Ryan Chambers, president of Vernon’s Chambers Transportation Group, said the company’s entire Vancouver fleet of roughly 40 trucks is sitting idle, and they have drivers who are stuck on the coast away from their homes and families.
It’s normal in the winter months to see one or two road closures at a time, he said, but the current situation is unprecedented.
“In my career — we’re a three generation family business — and even just talking to my dad, neither of us have ever seen something like this, ever,” Chambers said.
Chambers Transportation Group is primarily an industrial hauler that services a number of Okanagan-based saw mills. Chambers says the company has managed to redirect product for the time being, but worries the disruptions could lead to problems at local mills.
“There’s a whole bunch of mills that need to continue to try to do business, and when you cut off their ability to ship their product, they either need to stockpile product or they need to find new homes for their product, or they start to have to look at curtailing, which isn’t good for anybody,” he said.
Chambers says the company is fortunate to have 400 trucks in operation across the Pacific Northwest, meaning the trucks parked on the coast represent just 10 per cent of their overall fleet.
The situation is more dire for Vernon-based Clark Freightways, as the highway disruptions have swallowed 70 per cent of the company’s revenue.
“It’s been incredibly difficult,” said Jeff Readhead, director of operations. “And we continue to wait on word from the ministry on when they anticipate the highways to be open, as well as looking at alternate scenarios to help support the flow of essential goods and services into the Okanagan and surrounding areas.
“Once (the roads) do open we’re committed to working day and night with our dedicated team members to make sure we’re part of the solution in restocking those shelves in the Okanagan,” Readhead added.

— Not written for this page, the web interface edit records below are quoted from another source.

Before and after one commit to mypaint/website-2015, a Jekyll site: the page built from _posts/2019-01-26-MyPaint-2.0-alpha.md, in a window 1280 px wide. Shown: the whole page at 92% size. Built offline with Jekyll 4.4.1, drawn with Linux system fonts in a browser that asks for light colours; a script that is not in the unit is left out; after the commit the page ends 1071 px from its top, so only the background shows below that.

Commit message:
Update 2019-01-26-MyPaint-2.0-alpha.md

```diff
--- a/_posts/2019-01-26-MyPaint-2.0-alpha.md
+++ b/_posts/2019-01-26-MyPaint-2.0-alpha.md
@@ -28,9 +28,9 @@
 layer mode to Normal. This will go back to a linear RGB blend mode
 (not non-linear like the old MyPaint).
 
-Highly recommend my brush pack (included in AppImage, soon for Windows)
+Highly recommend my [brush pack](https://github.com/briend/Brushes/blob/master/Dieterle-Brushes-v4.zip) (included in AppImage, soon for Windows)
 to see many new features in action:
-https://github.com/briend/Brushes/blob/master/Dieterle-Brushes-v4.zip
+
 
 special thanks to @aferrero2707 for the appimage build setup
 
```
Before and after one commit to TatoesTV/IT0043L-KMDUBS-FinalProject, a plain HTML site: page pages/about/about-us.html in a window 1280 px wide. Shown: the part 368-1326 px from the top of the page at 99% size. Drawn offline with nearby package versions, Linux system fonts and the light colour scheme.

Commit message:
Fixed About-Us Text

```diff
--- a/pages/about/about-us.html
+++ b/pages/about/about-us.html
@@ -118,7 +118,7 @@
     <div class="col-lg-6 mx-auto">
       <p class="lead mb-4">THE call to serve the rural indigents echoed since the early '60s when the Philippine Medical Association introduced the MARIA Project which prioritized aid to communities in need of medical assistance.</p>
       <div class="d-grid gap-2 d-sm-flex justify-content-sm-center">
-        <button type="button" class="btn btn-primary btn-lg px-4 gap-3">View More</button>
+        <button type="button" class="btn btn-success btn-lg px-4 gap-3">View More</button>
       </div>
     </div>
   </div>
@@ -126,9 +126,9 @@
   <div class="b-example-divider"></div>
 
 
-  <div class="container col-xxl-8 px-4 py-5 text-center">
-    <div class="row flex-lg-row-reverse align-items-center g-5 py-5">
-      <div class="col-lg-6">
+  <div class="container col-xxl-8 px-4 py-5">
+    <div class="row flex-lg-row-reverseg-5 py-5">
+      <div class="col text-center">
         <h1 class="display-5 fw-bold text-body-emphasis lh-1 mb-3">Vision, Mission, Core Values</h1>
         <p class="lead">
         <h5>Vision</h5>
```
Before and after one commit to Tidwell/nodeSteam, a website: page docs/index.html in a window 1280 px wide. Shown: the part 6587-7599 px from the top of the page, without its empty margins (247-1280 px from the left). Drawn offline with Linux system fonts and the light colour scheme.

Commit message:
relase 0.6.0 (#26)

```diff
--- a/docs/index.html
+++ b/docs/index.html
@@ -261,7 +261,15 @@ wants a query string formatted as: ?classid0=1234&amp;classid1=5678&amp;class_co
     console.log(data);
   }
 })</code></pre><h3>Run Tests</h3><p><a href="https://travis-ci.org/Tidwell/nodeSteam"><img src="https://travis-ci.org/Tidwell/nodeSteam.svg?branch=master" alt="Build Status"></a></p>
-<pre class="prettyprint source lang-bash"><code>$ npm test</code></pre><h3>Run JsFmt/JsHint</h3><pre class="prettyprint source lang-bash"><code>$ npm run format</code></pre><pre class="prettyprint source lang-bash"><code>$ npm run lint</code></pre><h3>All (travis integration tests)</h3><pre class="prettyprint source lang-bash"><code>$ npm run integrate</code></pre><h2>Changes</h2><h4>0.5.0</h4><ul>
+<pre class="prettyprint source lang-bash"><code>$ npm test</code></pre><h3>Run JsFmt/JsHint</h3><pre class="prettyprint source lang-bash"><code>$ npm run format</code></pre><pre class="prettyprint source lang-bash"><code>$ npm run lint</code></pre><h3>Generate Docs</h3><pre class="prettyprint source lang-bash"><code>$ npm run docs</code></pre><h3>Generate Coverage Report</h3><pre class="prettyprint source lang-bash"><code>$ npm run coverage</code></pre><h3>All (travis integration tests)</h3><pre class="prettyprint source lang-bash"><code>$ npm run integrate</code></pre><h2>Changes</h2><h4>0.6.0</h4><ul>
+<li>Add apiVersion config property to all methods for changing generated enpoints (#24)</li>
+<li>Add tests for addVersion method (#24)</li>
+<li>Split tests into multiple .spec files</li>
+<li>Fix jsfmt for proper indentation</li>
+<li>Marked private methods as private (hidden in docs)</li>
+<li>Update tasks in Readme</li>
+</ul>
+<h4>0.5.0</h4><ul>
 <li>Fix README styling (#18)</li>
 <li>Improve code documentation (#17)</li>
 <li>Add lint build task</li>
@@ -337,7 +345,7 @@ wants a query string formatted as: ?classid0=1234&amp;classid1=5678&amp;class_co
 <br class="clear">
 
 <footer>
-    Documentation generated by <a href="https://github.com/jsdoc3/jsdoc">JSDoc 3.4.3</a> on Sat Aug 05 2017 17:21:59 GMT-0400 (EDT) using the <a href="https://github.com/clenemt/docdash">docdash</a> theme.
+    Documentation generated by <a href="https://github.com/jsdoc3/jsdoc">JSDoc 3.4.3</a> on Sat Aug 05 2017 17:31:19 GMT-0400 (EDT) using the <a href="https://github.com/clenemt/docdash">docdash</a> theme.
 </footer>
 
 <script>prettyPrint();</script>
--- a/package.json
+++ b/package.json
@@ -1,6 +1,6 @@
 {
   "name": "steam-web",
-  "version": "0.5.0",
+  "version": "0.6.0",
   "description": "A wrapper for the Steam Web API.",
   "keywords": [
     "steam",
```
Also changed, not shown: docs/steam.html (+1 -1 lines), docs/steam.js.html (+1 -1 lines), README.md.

Solutions in the short term are hard to come by. Readhead said the BC Trucking Association is working with the U.S. to allow truckers to re-route across the border and back up through Osoyoos, but Chambers says that involves too many hurdles for his company.
“First off most of the trucks that we operate in B.C. aren’t legal to drive in the United States,” Chambers said. “And for drivers to be able to cross the border as a professional driver, there’s a whole different sort of accreditation required.”
Instead, Chambers Transportation Group is looking at flying drivers trapped on the coast to areas unaffected by the road closures.
“For drivers, if they’re not working they’re not earning a living,” he said. “We’re doing everything we can to try to work with our drivers that are able to relocate on a short term basis to areas where they can work.”